“We associate obesity with moral failure, with a lack of control, laziness and lack of ambition. The stigma of being obese is profound, and it causes tremendous emotional suffering. The social cost is just as important to address as the health cost.”

Cruel comments about weight are socially acceptable in many circles, and are a leading factor in childhood bullying, she says.

She also has found that globalization has spread the stigma associated with obesity from the western world to other parts of the world, including regions that previously viewed large body size in a neutral or positive light. Her research shows that negative media and public health messages about obesity are so powerful that they overshadow the positive support of family and friends in shaping how people feel about their large body size.

Her most recent work on obesity-related stigma particularly appears to have hit a cultural nerve. Her comment, “Of all the things we could be exporting to help people around the world, really negative body image and low self-esteem are not what we hope is going out with public health messaging,” was quote of the day in the New York Times and was mentioned on NBC’s “Saturday Night Live,” which she notes with good humor.

Her research team’s work on obesity also has focused on university students, based on research conducted at ASU.

They have confirmed that obesity is socially contagious and the risk of a woman’s obesity rises if her friends and family members are obese. Shared eating and exercising habits may have the strongest correlation. Currently, her team is working with a start-up company to design ways of using smart phones to connect friends and family to exercise together.

“There are lots of reasons why we gain weight and we know that telling people to ‘eat less and exercise more’ doesn’t work. We’re swimming upstream with that approach because people are working long hours, they don’t have time to exercise or make home-cooked meals. We have to look at what’s possible to change.

“Instead of blaming people for their condition, we need to step back and look at the structure of our cities, our neighborhoods, our schools and our campuses, that shape health at every level.”

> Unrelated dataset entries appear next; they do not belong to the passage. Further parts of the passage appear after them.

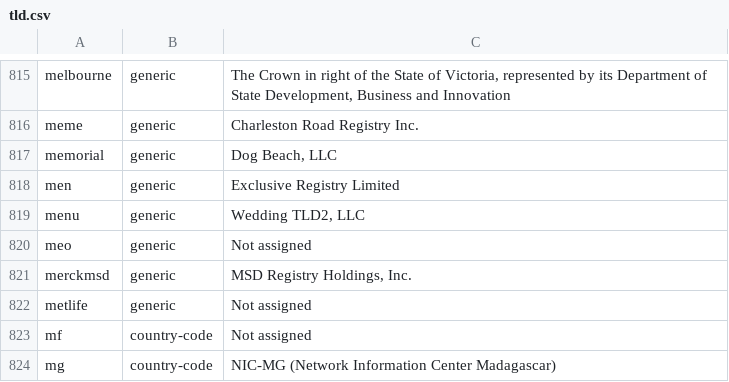
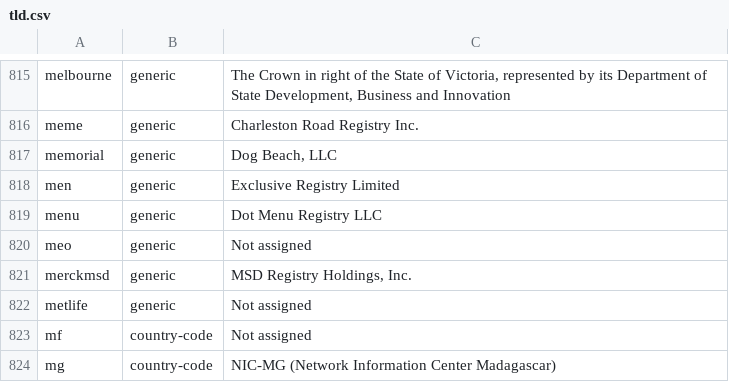
Before and after one commit to gh0stwizard/iana-tld-extractor, a CSV file: tld.csv, drawn as a sheet; only a part is shown, gaps mark what is left out.

```diff
--- a/tld.csv
+++ b/tld.csv
@@ -818,3 +818,3 @@
 "men","generic","Exclusive Registry Limited"
-"menu","generic","Wedding TLD2, LLC"
+"menu","generic","Dot Menu Registry LLC"
 "meo","generic","Not assigned"
```
Also changed, not shown: raw.csv.
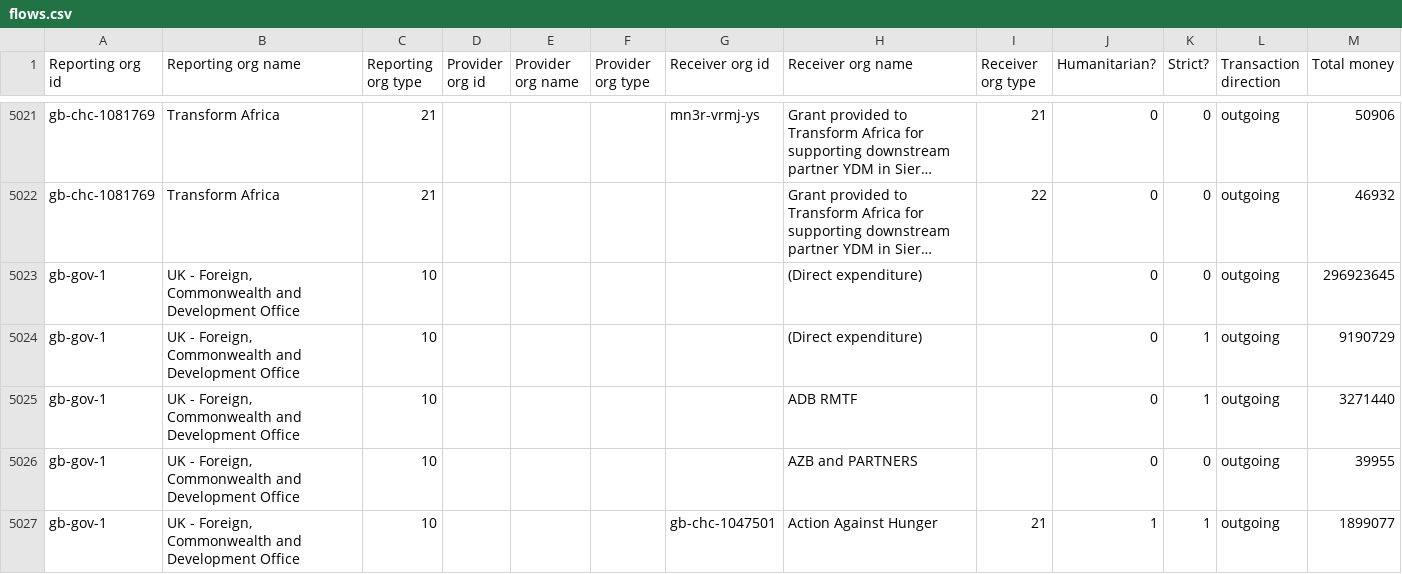
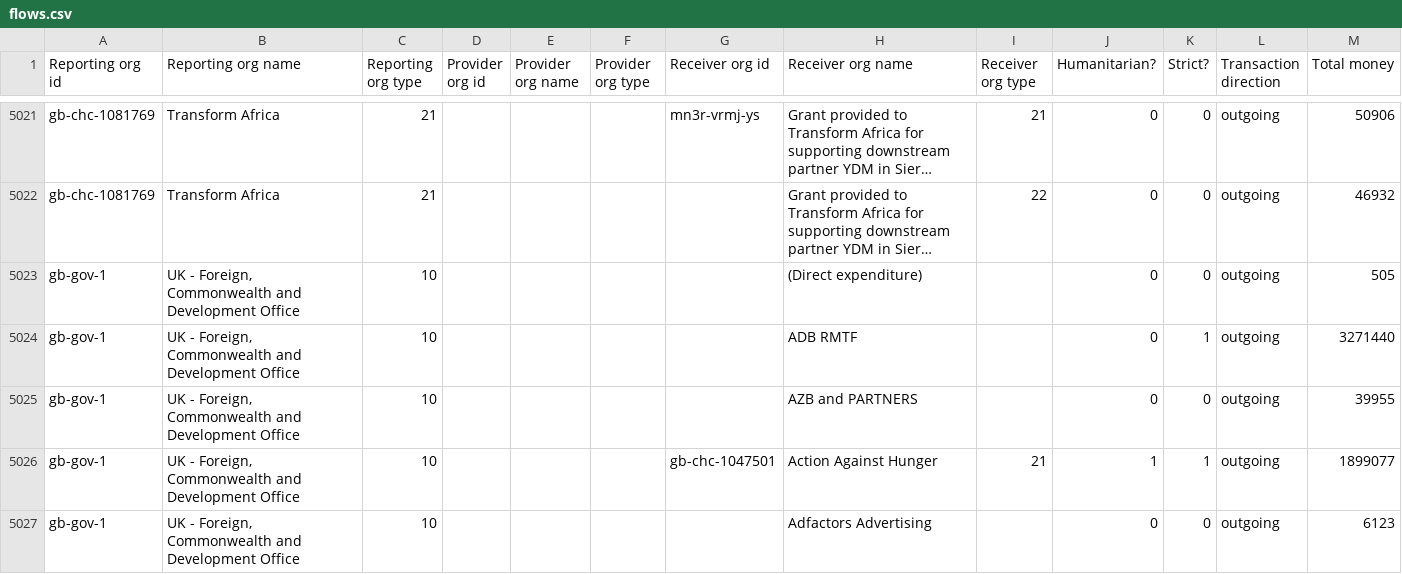
Before and after one commit to OCHA-DAP/hdx-scraper-iati-viz, a CSV file: flows.csv, drawn as a sheet; only a part is shown, gaps mark what is left out; the shorter side is filled out with more unchanged rows; long unchanged cells end in …; the diff names each change by its address in the sheet, - before the commit and + after, or states it on an @@ line.

```diff
--- a/flows.csv
+++ b/flows.csv
-M5023 (Total money): 296923645
+M5023 (Total money): 505
-row 5024: gb-gov-1 | UK - Foreign, Commonwealth and Development Office | 10 |  |  |  |  | (Direct expenditure) |  | 0 | 1 | outgoing | 9190729
```
Also changed, not shown: 4 other files.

She works with ASU students enrolled in research practicum classes to do research on the campus, such as surveys, focus groups and interviews with other students. Fat stigma is surprisingly high at ASU, she says; about 20 percent of students would rather be blind than obese. Her work with undergraduates has a view to designing more healthful campuses, from the perspective of people’s norms and behaviors related to weight, exercise and nutrition.

Brewis Slade’s research is ultimately concerned with the complex interactions between human biology and culture, looking at human health in the context of massive transformational processes, such as globalization and climate change. She enjoys working in diverse collaborative teams, a factor that led her to join ASU in 2006.

“ASU is a fantastic place for someone like me who thinks around the edges of problems,” she says. “I’m inspired and invigorated by the transdisciplinary environment at ASU. It’s an energetic, exciting place and I can’t think of anywhere else I’d rather be.”

She believes the partnership with Mayo makes it possible, for the first time, for a university to think of tackling the challenge of obesity on a global scale.

“What makes ASU able to attempt this is the comprehensive nature of our expertise, and the scale and scope of our collective research. We have people with talent and expertise that can be applied to almost any aspect of the complicated problem of obesity, from the built environment, to food choices, to genetics. ASU’s coverage is unmatched in the volume of different ways we can devise to tackle the problem.

“Partnering with Mayo gives us additional access to talent in the medical understanding and treatment of obesity. This provides us with a truly massive shared toolkit to address the complicated challenge of obesity.”

The School of Human Evolution and Social Change is an academic unit in ASU's College of Liberal Arts and Sciences.